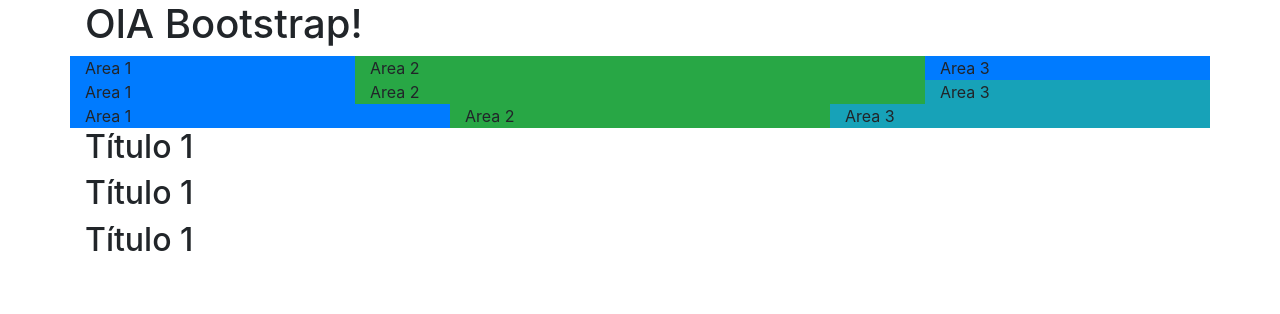
Repository: woodyalan/bootstrap-4
Page: conteudo.html
The author's editor kept a copy of each file at every save. The page is drawn from the files as they stood at one save, then again after the next save.
The browser window is 1280 px wide. The pictures show the whole page.

Above is the page before, as saved 2020-09-08 22:17:01.

After the next save:
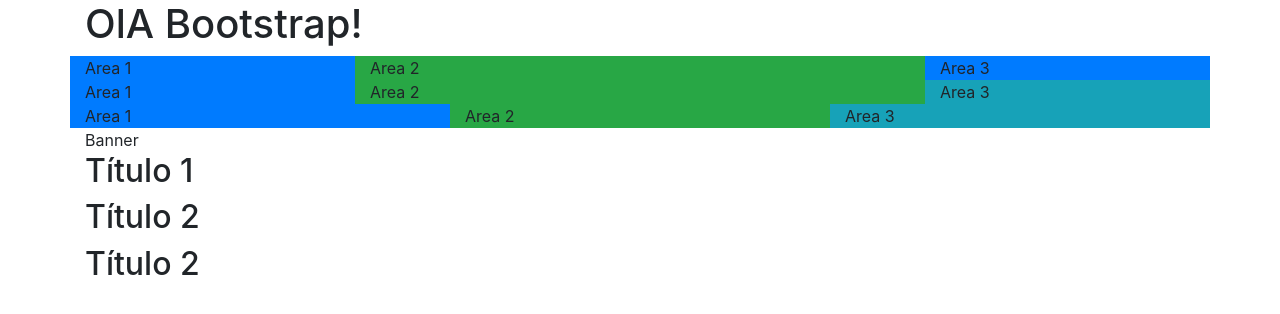
Saved 12 s later.
--- a/conteudo.html
+++ b/conteudo.html
@@ -32,7 +32,7 @@
       </div>
 
       <div class="row">
-        <div class="col-12"></div>
+        <div class="col-12">Banner</div>
       </div>
 
       <div class="row">
@@ -40,10 +40,10 @@
           <h2>Título 1</h2>
         </div>
         <div class="col-12 col-4">
-          <h2>Título 1</h2>
+          <h2>Título 2</h2>
         </div>
         <div class="col-12 col-4">
-          <h2>Título 1</h2>
+          <h2>Título 2</h2>
         </div>
       </div>
     </div>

**TASK REQUIREMENTS**. Since the pictures don't belong in the copy, copy only the rest of the entries above exactly.

**SOLUTION**.
Repository: woodyalan/bootstrap-4
Page: conteudo.html
The author's editor kept a copy of each file at every save. The page is drawn from the files as they stood at one save, then again after the next save.
The browser window is 1280 px wide. The pictures show the whole page.

Above is the page before, as saved 2020-09-08 22:17:01.

After the next save:
Saved 12 s later.
--- a/conteudo.html
+++ b/conteudo.html
@@ -32,7 +32,7 @@
       </div>
 
       <div class="row">
-        <div class="col-12"></div>
+        <div class="col-12">Banner</div>
       </div>
 
       <div class="row">
@@ -40,10 +40,10 @@
           <h2>Título 1</h2>
         </div>
         <div class="col-12 col-4">
-          <h2>Título 1</h2>
+          <h2>Título 2</h2>
         </div>
         <div class="col-12 col-4">
-          <h2>Título 1</h2>
+          <h2>Título 2</h2>
         </div>
       </div>
     </div>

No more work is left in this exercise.